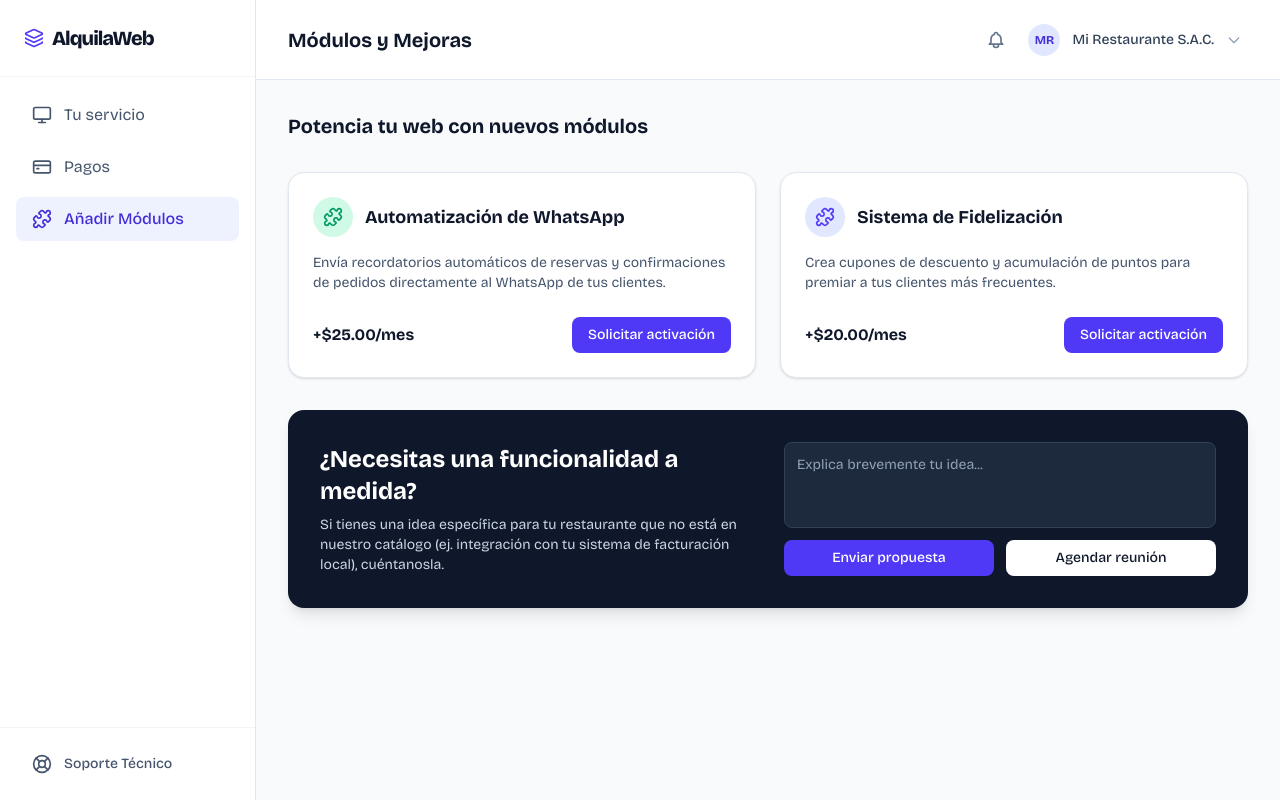
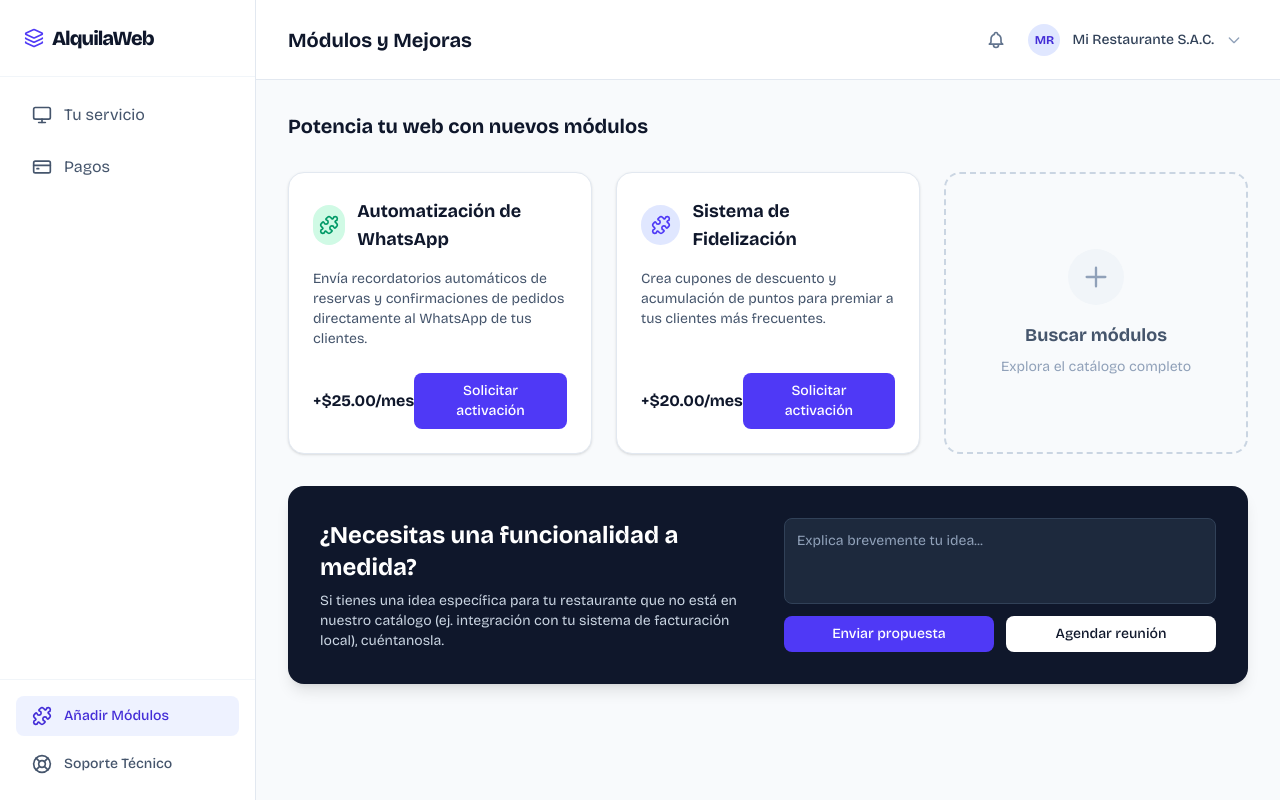
Before and after one commit to SebJoq21/AlquilaWeb, a React (Vite) app in the folder frontend/: page /dashboard in a window 1280 px wide. Both pictures are taken after a click on the button "Añadir Módulos". Built offline with nearby package versions, Linux system fonts and the light colour scheme.

Commit message:
fix(sidebar): Se corrigió el sidebar del Clientdashboard

```diff
--- a/frontend/src/pages/ClientDashboard.jsx
+++ b/frontend/src/pages/ClientDashboard.jsx
@@ -185,7 +185,6 @@ function Sidebar({ activeTab, onTabChange }) {
   const items = [
     { id: 'servicio', label: 'Tu servicio', icon: Monitor },
     { id: 'pagos', label: 'Pagos', icon: CreditCard },
-    { id: 'modulos', label: 'Añadir Módulos', icon: Puzzle },
   ]
 
   return (
@@ -218,7 +217,19 @@ function Sidebar({ activeTab, onTabChange }) {
           )
         })}
       </nav>
-      <div className="mt-auto p-4 border-t border-slate-100">
+      <div className="mt-auto p-4 border-t border-slate-100 flex flex-col gap-2">
+        <button
+          type="button"
+          onClick={() => onTabChange('modulos')}
+          className={`w-full text-left px-4 py-2.5 rounded-lg flex items-center gap-3 transition-colors ${
+            activeTab === 'modulos'
+              ? 'bg-indigo-50 text-indigo-700 font-medium cursor-pointer'
+              : 'text-slate-600 hover:bg-slate-50 cursor-pointer'
+          }`}
+        >
+          <Puzzle className="w-5 h-5" />
+          <span className="font-medium text-sm">Añadir Módulos</span>
+        </button>
         <button
           type="button"
           onClick={() => onTabChange('soporte')}
@@ -574,7 +585,7 @@ function ModuleCard({ module }) {
 
 function CustomModuleCard() {
   return (
-    <div className="bg-slate-900 text-white p-8 rounded-2xl shadow-lg mt-2 flex flex-col md:flex-row gap-8 items-center lg:col-span-2">
+    <div className="bg-slate-900 text-white p-8 rounded-2xl shadow-lg flex flex-col md:flex-row gap-8 items-center w-full">
       <div className="md:w-1/2">
         <h3 className="text-2xl font-bold mb-2">
           ¿Necesitas una funcionalidad a medida?
@@ -619,12 +630,23 @@ function ModulesView() {
         </h2>
       </div>
 
-      <div className="grid grid-cols-1 lg:grid-cols-2 gap-6">
+      <div className="grid grid-cols-1 md:grid-cols-2 lg:grid-cols-3 gap-6 mb-8">
         {moduleOptions.map((module) => (
           <ModuleCard key={module.id} module={module} />
         ))}
-        <CustomModuleCard />
+        {/* Tarjeta "Agregar Módulos" (Ghost Card) */}
+        <button className="flex flex-col items-center justify-center h-full min-h-[220px] rounded-2xl border-2 border-dashed border-slate-300 bg-slate-50/50 hover:bg-white hover:border-indigo-400 transition-all duration-300 group cursor-pointer p-6 w-full">
+          <div className="w-14 h-14 rounded-full bg-slate-100 flex items-center justify-center text-slate-400 group-hover:bg-indigo-50 group-hover:text-indigo-600 mb-4 transition-colors duration-300">
+            <svg className="w-7 h-7 transform group-hover:scale-110 transition-transform duration-300" fill="none" stroke="currentColor" viewBox="0 0 24 24">
+              <path strokeLinecap="round" strokeLinejoin="round" strokeWidth="2" d="M12 4v16m8-8H4"></path>
+            </svg>
+          </div>
+          <span className="text-lg font-bold text-slate-600 group-hover:text-indigo-600 transition-colors">Buscar módulos</span>
+          <span className="text-sm text-slate-400 mt-2 text-center group-hover:text-slate-500 transition-colors">Explora el catálogo completo</span>
+        </button>
       </div>
+
+      <CustomModuleCard />
     </>
   )
 }
```
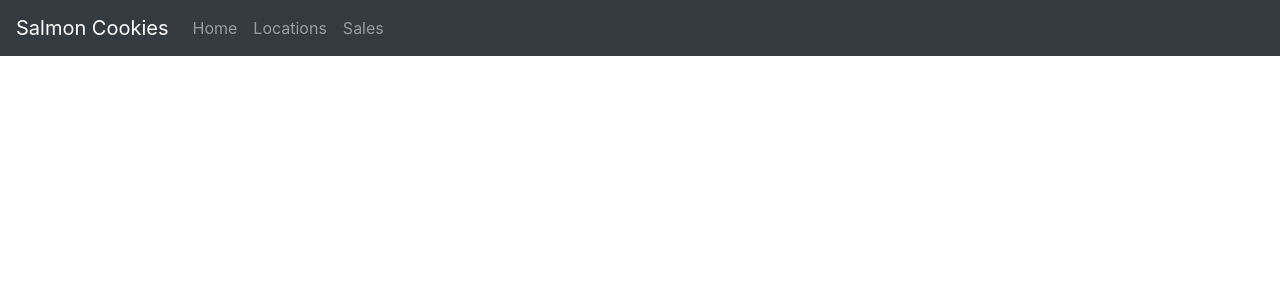
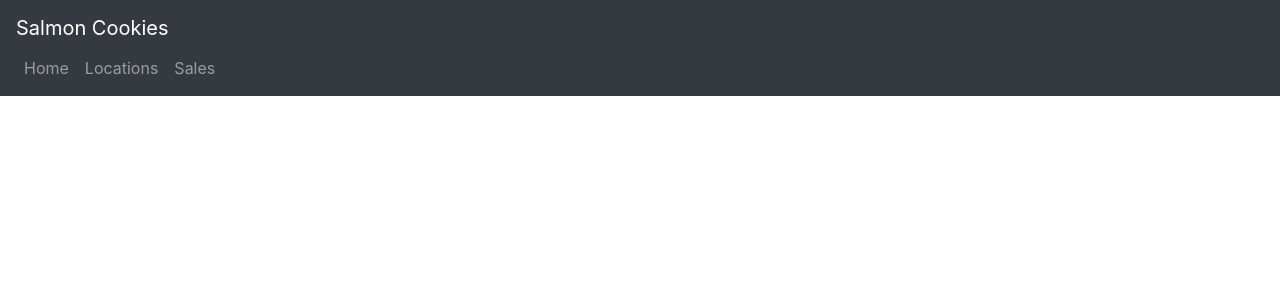
Before and after one commit to dianestephani-401-advanced-javascript/angular-salmon-cookies, an Angular app: page /location in a window 1280 px wide. Shown: the top 300 px of the page. Built offline with nearby package versions, Linux system fonts and the light colour scheme.

Commit message:
fix navbar again

```diff
--- a/src/app/app.component.css
+++ b/src/app/app.component.css
@@ -0,0 +1,3 @@
+nav {
+  display: block;
+}
--- a/src/app/app.component.html
+++ b/src/app/app.component.html
@@ -19,6 +19,8 @@
   </div>
 </nav>
 
+
+
 <div class="container">
   <router-outlet></router-outlet>
 </div>
--- a/src/app/location/location.component.html
+++ b/src/app/location/location.component.html
@@ -1 +1 @@
-<p>location works!</p>
+<h1>location works!</h1>
--- a/src/app/navbar/navbar.component.html
+++ b/src/app/navbar/navbar.component.html
@@ -1,4 +1,4 @@
-<nav class="navbar navbar-expand-md bg-dark navbar-dark fixed-top">
+<!-- <nav class="navbar navbar-expand-md bg-dark navbar-dark fixed-top">
   <a class="navbar-brand" href="#">Salmon Cookies</a>
   <button class="navbar-toggler" type="button" data-toggle="collapse" data-target="#navbarCollapse" aria-controls="navbarCollapse"
     aria-expanded="false" aria-label="Toggle navigation">
@@ -17,4 +17,4 @@
       </li>
     </ul>
   </div>
-</nav>
+</nav> -->
```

—————

▶ **Task description**
Where a line of the data above includes the string "button", pull it out.

▶ **The answer**
Before and after one commit to SebJoq21/AlquilaWeb, a React (Vite) app in the folder frontend/: page /dashboard in a window 1280 px wide. Both pictures are taken after a click on the button "Añadir Módulos". Built offline with nearby package versions, Linux system fonts and the light colour scheme.
+        <button
+          type="button"
+        </button>
         <button
           type="button"
+        <button className="flex flex-col items-center justify-center h-full min-h-[220px] rounded-2xl border-2 border-dashed border-slate-300 bg-slate-50/50 hover:bg-white hover:border-indigo-400 transition-all duration-300 group cursor-pointer p-6 w-full">
+        </button>
   <button class="navbar-toggler" type="button" data-toggle="collapse" data-target="#navbarCollapse" aria-controls="navbarCollapse"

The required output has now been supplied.